Love (Languages) in the Time of CoViD-19

Class picture with some participants of Learn with UPCoS: Love (Languages) in the Time of CoViD-19

Last March 13, 2021, the UP Corps of Sponsors Diliman launched the second installment of  Learn With UP CoS. Much like the first installment, this webinar offered ways to help participants cope with the current reality. While the first installment was centered on coping with the new methods of learning, the second focused on interpersonal development. 

Entitled “Love (Languages) in the Time of CoViD-19,” the second installment was spearheaded by the Corps Operations and Training Sponsor, Miss Rachelle A. Carlos, and the Infantry Unit Sponsor, Miss Zyrille Y. Sacobo. They were joined by their guest speaker, Ms. Elizabeth A. Toledo, who tackled ways to fill one’s love tank amidst this trying time. 

Ms. Toledo is a registered psychometrician who graduated cum laude with a  Bachelor’s degree in BA Psychology from the University of the Philippines Diliman in 2016. Further, she accomplished her Master’s Degree in Counseling and Psychology at Ateneo de Manila University in 2020. She is currently a full-time faculty in the University of the Philippines Visayas, Psychology Cluster. An independent consultant for DSWD and other organizations, she also serves as volunteer counselor and coordinator of UGAT SandaLine, UGAT Foundation, Inc.  

Ms. Liz, as she likes to be called, began her talk with the simple statement: “We express love differently.” 

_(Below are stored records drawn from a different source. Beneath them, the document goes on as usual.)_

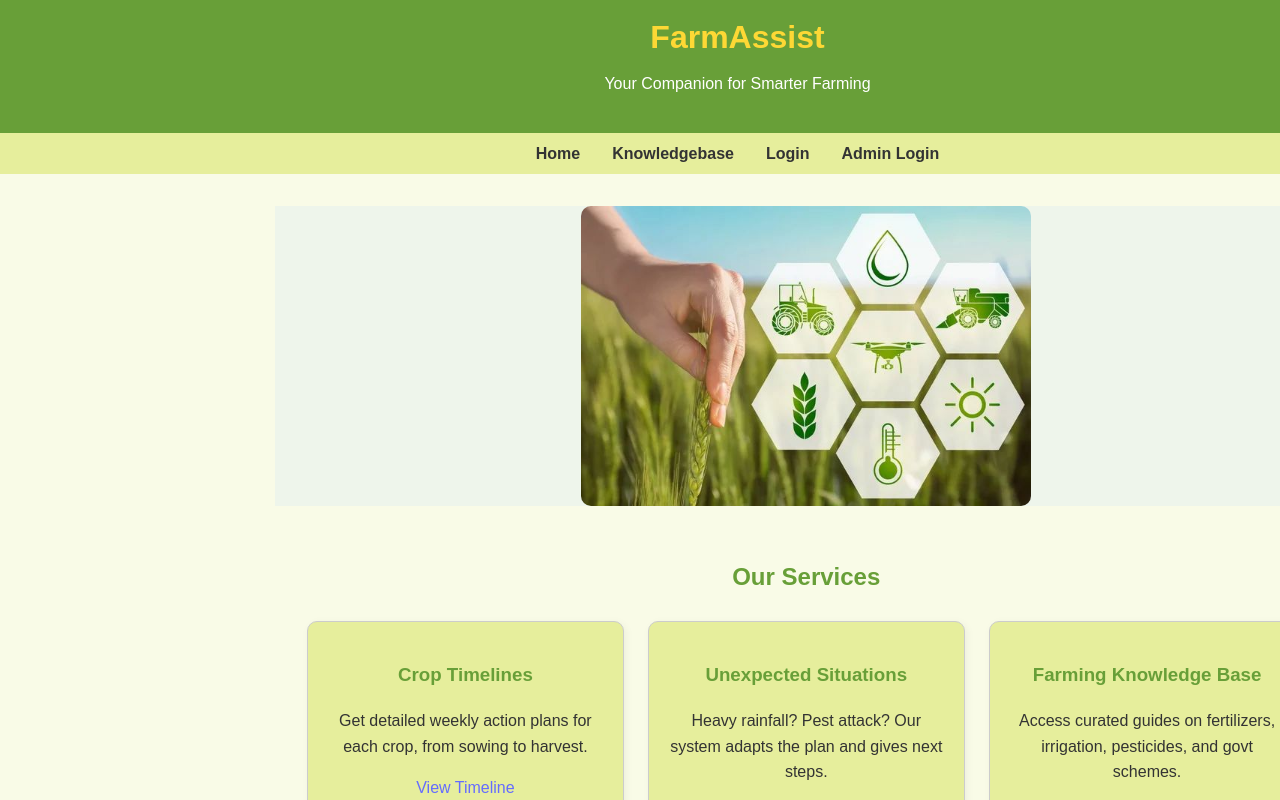
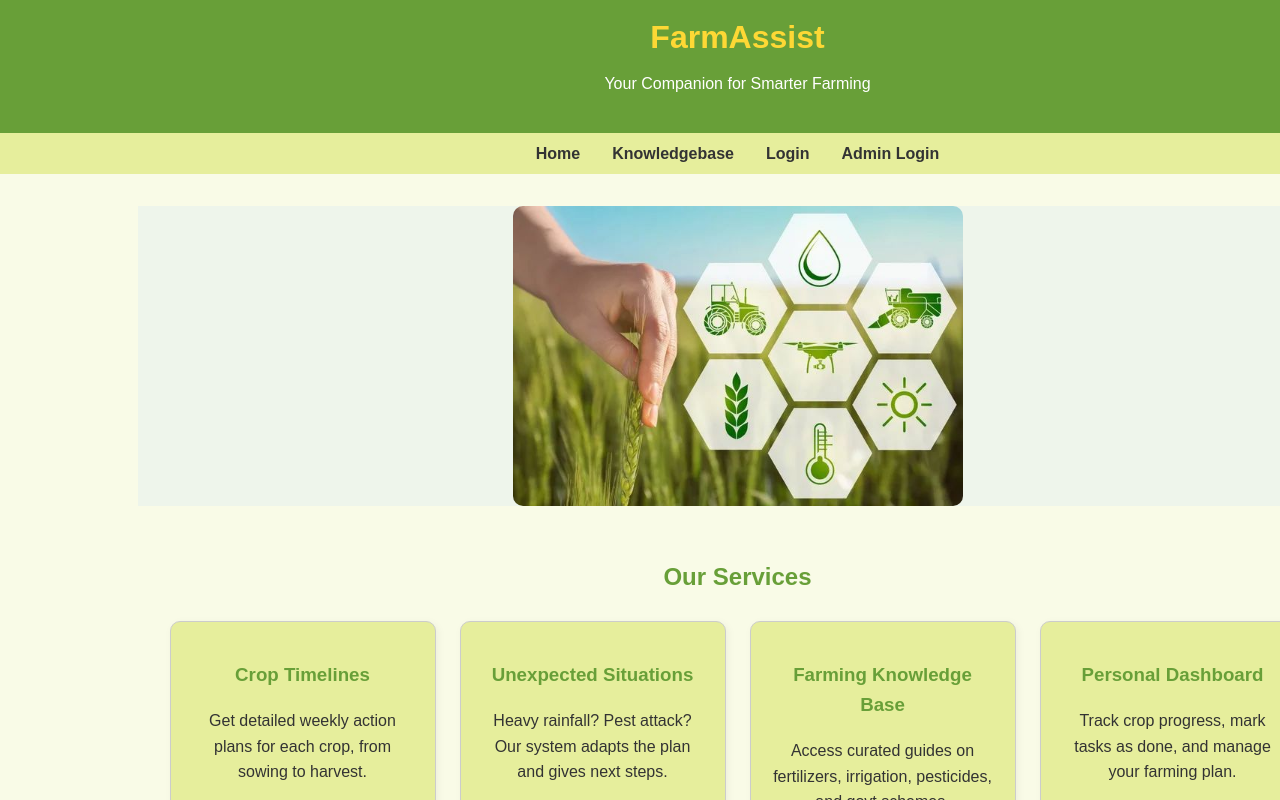
Before and after one commit to itsgowtham14/farm-assist, a React (Vite) app: page / in a window 1280 px wide. Shown: the top 800 px of the page. Built offline with nearby package versions, Linux system fonts and the light colour scheme; no server answers.

Commit message:
Update App styles

```diff
--- a/src/pages/Home.jsx
+++ b/src/pages/Home.jsx
@@ -1,13 +1,9 @@
 import React from 'react';
 
 const Home = ({ navigateTo }) => {
-  // Calculate left margin to center content
-  // Container width: 1475px, Content max-width: 1200px
-  // Left margin = (1475 - 1200) / 2 = 137.5px
-  const centerMargin = '137.5px';
 
   return (
-    <div style={{ marginLeft: centerMargin }}>
+    <div >
       <section className="banner-section">
         <img src="index.jpeg" alt="Farming scene" className="index-banner" />
       </section>
```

She went on to explain the five love languages of Dr. Gary Chapman — words of affirmation, quality time, gifts, acts of service, and physical touch. She touched on the reality that while the pandemic has definitely affected our relationships, it has also given us new ways to thrive. After she described the dangers of social distancing and isolation — from homesickness and loneliness, spikes in break-ups, frequent misunderstandings and miscommunications, and even domestic violence —  she pointed out that these negatives were balanced out by how relationships were changed by the pandemic — increased bonding time, reconnecting with old friends, and even meeting new people online. 

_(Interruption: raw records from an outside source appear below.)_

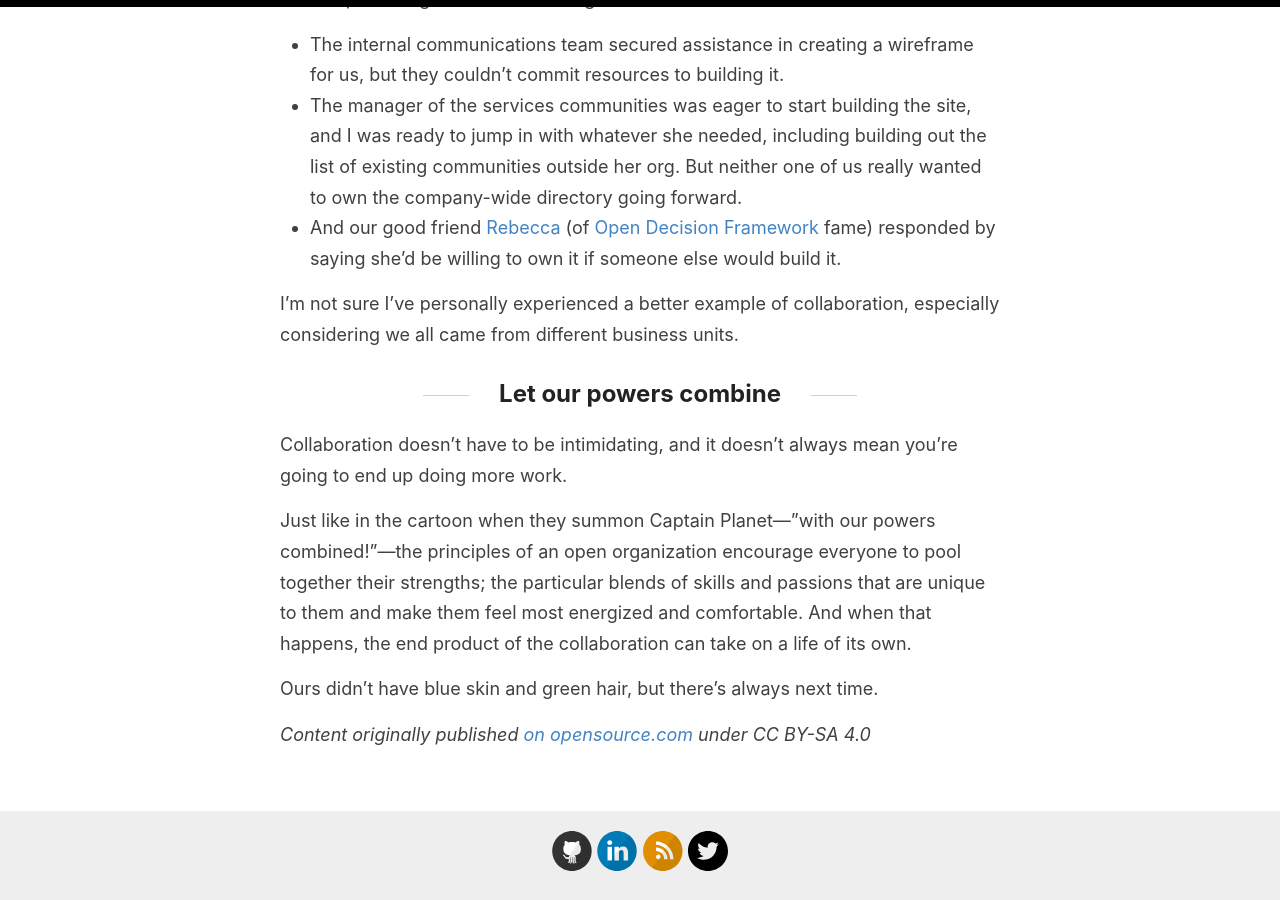
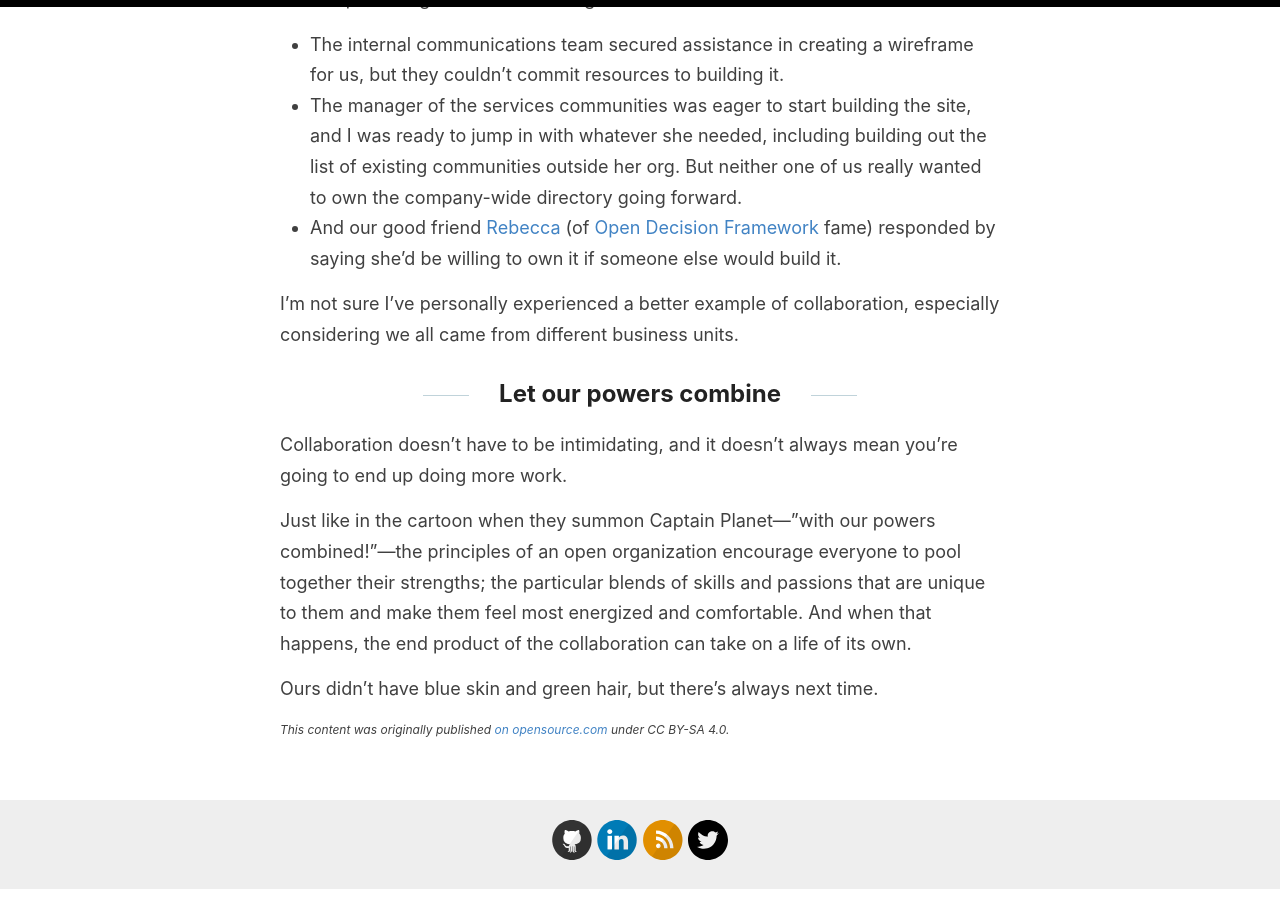
Before and after one commit to amatlack/amatlack.github.io, a Jekyll site: the page built from _posts/2016-08-02-captain-collaboration.md, in a window 1280 px wide and 900 px high, scrolled down 3286 px. Built offline with Jekyll 4.4.1, drawn with Linux system fonts in a browser that asks for light colours.

Commit message:
updating license footer

```diff
--- a/_posts/2016-08-02-captain-collaboration.md
+++ b/_posts/2016-08-02-captain-collaboration.md
@@ -68,4 +68,6 @@ Just like in the cartoon when they summon Captain Planet—"with our powers comb
 
 Ours didn't have blue skin and green hair, but there's always next time.
 
-_Content originally published [on opensource.com](https://opensource.com/open-organization/16/8/captain-collaboration) under CC BY-SA 4.0_
+<div class="license_footer">
+  <p>This content was originally published <a href="https://opensource.com/open-organization/16/8/captain-collaboration">on opensource.com</a> under CC BY-SA 4.0.</p>
+</div>
```
Also changed, not shown: other parts of _posts/2016-08-02-captain-collaboration.md (+1 -1 lines).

She encouraged the audience to practice A.C.L. — awareness of one’s self and others, courage to self-disclose and express wants and needs, and love. She shared ways to fill one’s love tank through the use of love languages, and offered tips on how to adapt these love languages in the time of the pandemic. For those with physical touch as a primary love language, she encouraged them to cuddle pets and even to learn a new love language or focus more on their secondary one. For those with words of affirmation, she suggested they write these words down, send a text, or even call a friend or family member. For gifts, she emphasized the importance of the sentiment of the gift — not the price or the extravagance. For acts of service, she encouraged one to help alleviate stress — offering help and even, offering time to accomplish a task without disturbance. For those with quality time, she recommended they make use of technology to set up online dates, try socially distanced outdoor activities, and make use of the “Do Not Disturb” feature of their phone. She ended her talk with a simple reminder to “spread the love and be the love.” 

By the end of the program, the event was able to gather over fifty participants with a majority of them being college students from UP, several  through the endorsement of the NSTP Offices from Diliman and Manila. The attendees who answered the evaluation forms were also given e-certificates of participation.

Although it has been a year since our world was turned upside down by this pandemic, people are still adapting to the changes it has brought. Because of these changes, the way we give and receive love is also changing. Here’s a reminder to be a little kinder to yourself, spread the love, and be the love. 

In case you missed it, catch up on the webinar by watching the recording at the UP ROTC YouTube channel here at